Mirth was involved in the development and production of the Corona, Samos, and Midas satellites, and the Agent upper-stage vehicle, at what was Lockheed Missiles and Space Company in Sunnyvale, Calif. as a lieutenant in 1959. In the 1960s, Mirth served as project officer for acceptance, processing and launch at Vandenberg AFB for some Corona, and all Samos, Gambit and Gambit-cubed imaging satellites, Midas infrared detection satellites and Snapshot-10A. He served as the Air Force Space Shuttle Program director in the 1970s, and oversaw the development of Space Launch Complex Six and ancillary facilities at Vandenberg AFB, the Consolidated Space Operations Center in Colorado Springs, Colo., the "controlled mode" firing room at Johnson Space Center, Houston, Texas, and the Shuttle Payload Integration Facility at Kennedy Space Center, Fla. 

"It was a wonderful experience in our lives and this award just really makes it extra special," said Mirth. 

Roy oversaw several dozen Matador missile tests at Cape Canaveral Air Force Station, Fla. in the 1950s and helped design an "integrated checkout equipment" prototype after realizing the need for standardized procedures and equipment. Between 1958 and 1964 Roy served as the chief launch control officer at Vandenberg AFB. He oversaw activation of SLCs One, Three andFour, and controlled more than a dozen of the earliest Discoverer/Corona launches from those complexes. Roy introduced the "task sequencing" concept that ensured orderly cross-subsystem checkout among different contractors as controller for nearly two dozen Atlas-Arena launches that sent highly classified payloads into orbit.

 "The pioneers, and all of the selectees in the hall of fame, I salute you. You all are my heroes," said Roy.

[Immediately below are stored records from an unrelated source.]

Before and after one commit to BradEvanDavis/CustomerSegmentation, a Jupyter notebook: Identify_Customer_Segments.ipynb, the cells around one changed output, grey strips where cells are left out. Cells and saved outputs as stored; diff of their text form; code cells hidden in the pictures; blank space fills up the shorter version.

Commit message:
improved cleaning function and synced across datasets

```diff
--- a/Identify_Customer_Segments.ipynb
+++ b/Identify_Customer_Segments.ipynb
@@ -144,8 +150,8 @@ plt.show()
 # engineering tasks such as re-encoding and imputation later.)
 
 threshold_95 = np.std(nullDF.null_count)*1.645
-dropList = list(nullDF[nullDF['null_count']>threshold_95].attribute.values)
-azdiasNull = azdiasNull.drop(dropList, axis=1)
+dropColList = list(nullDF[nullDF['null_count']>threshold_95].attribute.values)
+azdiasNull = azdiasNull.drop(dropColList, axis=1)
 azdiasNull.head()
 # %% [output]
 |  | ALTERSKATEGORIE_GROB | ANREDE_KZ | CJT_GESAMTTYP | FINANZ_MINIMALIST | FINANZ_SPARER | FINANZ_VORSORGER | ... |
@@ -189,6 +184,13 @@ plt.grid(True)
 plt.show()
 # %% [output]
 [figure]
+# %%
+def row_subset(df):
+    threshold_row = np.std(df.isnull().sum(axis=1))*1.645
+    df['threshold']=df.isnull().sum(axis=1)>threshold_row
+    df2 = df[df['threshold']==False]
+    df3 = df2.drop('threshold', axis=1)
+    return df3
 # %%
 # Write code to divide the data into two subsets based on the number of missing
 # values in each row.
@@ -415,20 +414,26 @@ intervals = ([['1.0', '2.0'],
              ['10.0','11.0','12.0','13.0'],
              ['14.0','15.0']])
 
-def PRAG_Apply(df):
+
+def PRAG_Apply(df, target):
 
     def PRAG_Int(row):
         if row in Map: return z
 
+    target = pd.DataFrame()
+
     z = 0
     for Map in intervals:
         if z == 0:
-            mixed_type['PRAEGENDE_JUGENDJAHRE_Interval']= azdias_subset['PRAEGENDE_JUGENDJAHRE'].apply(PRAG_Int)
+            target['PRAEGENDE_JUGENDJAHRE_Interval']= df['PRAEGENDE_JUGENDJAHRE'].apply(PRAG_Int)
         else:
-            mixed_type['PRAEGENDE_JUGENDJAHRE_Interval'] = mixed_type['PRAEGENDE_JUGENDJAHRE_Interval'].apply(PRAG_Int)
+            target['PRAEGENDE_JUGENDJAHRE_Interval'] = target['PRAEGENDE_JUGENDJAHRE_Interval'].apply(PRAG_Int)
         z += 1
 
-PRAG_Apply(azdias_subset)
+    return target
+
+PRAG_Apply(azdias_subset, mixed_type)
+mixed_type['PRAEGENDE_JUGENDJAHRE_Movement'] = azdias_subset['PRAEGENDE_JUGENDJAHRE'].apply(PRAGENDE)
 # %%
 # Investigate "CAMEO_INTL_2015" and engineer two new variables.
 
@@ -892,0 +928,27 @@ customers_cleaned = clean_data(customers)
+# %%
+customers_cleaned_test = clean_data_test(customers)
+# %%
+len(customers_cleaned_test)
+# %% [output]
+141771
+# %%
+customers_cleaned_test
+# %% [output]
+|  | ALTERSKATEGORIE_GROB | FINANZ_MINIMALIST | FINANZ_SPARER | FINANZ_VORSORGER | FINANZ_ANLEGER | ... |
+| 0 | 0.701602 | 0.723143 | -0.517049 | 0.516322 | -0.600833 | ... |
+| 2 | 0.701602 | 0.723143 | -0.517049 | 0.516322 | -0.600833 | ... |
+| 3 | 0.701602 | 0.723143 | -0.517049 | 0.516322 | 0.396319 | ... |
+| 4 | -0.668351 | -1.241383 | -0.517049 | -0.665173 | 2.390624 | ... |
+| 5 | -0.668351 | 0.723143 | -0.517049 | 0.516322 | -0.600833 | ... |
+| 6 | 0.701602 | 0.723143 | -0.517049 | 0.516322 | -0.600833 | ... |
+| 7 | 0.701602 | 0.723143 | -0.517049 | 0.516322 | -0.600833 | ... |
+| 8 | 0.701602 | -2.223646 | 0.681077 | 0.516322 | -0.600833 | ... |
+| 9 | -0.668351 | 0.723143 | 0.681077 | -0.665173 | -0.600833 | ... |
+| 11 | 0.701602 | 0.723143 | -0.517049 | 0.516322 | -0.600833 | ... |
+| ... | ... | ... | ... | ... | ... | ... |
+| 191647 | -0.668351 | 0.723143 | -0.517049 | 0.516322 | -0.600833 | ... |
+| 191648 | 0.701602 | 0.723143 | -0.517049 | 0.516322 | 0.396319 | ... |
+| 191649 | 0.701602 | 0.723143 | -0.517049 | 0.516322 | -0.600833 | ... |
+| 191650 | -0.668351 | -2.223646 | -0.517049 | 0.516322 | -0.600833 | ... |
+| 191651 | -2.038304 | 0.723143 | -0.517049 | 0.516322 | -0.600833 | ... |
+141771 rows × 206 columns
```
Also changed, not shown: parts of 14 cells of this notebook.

 Dr. West, who was unable to attend the luncheon, is known as one of the "Hidden Figures" women who computed for the U.S. military prior to electronic systems. She was hired in 1956 as a mathematician at the U.S. Naval Weapons Laboratory where she participated in a trailblazing, award-winning astronomical study that proved the regularity of Pluto's motion relative to Neptune in the early 1960s. From the mid-1970s through the 1980s, West programmed an IBM 7030 "Stretch" computer using algorithms to account for variations in gravitational, tidal, and other forces for an extremely accurate feed geodetic Earth model, a geoid, which ultimately became the Global Positioning System orbit. 

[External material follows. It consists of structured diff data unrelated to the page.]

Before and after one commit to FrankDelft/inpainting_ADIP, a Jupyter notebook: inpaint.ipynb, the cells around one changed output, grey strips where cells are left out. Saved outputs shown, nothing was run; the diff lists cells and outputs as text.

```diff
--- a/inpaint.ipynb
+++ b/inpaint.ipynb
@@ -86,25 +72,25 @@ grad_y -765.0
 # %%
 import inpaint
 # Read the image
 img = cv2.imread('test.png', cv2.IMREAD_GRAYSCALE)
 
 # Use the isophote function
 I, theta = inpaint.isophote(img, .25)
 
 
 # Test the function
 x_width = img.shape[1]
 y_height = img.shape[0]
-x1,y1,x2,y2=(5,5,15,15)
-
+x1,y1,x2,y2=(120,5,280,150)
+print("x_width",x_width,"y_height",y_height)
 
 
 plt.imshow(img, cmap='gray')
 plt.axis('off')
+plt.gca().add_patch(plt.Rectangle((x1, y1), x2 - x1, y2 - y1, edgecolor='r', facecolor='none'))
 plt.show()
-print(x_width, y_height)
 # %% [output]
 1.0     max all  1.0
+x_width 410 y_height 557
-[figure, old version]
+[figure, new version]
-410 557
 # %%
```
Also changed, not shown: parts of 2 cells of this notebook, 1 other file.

Mr. Barker began his career with a military tour as an orbital analyst and operational crew leader in Cheyenne Mountain. He later introduced sequential processing, a new method for updating orbital parameters that greatly reduced computational run-times. As a government civilian during the 1970s, he led a "special perturbations for applied astrodynamics" project and developed stand-alone software for predicting satellite re-entries. During the mid-1980s, he developed SATRAK, a PC-based satellite tracking program widely used by the Air Force. Barker later oversaw the development and deployment of the Astrodynamics Support Workstation and High Accuracy Catalog at the Joint Space Operations Center.   

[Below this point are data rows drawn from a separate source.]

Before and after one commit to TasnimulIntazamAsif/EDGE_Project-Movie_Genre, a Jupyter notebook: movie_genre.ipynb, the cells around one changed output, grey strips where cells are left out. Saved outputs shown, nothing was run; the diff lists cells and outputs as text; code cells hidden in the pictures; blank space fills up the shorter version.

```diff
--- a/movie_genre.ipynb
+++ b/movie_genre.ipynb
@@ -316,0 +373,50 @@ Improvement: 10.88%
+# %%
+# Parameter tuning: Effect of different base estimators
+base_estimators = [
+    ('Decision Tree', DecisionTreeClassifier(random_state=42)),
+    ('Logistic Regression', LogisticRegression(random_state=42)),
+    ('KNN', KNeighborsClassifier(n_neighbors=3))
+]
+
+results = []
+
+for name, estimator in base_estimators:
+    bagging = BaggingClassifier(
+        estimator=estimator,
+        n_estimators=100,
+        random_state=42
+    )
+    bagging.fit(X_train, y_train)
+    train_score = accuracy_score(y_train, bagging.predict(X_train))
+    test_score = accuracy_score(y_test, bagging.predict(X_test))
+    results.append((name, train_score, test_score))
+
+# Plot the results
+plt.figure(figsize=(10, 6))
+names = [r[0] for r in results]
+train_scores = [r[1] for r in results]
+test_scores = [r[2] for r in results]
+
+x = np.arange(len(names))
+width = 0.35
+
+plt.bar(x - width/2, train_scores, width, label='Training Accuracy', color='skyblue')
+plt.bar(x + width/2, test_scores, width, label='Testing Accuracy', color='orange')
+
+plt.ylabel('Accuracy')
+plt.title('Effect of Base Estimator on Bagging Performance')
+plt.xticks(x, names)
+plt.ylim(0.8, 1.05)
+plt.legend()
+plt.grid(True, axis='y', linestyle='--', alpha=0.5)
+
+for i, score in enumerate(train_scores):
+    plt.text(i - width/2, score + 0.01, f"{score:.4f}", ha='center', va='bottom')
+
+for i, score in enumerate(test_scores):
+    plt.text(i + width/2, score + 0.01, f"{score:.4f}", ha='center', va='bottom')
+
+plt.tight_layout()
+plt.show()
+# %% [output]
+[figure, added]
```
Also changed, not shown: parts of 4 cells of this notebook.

"Becoming a member of the Air Force Space and Missile Pioneers Hall of Fame is very special to me, and I share the award with a host of colleagues and supporters," said Barker. 

The purpose of the Air Force Space and Missile Pioneers Award, formalized into an official Air Force award in 1997, is four-fold: to recognize individuals who played a significant role in the history of Air Force space and missile programs; educate AFSPC, Air Force, other Department of Defense members and the general public about the contributions of significant figures in Air Force space and missile history; generate interest in the study of Air Force space and missile history; and to encourage Air Force personnel to appreciate and understand their space and missile heritage. 

"These heroes built the foundation of a true revolution in space and paved the way for AFSPC and our Air Force," said Raymond. "Their contributions continue to have a broad impact on our American way of life - we truly stand on the shoulders of these giants."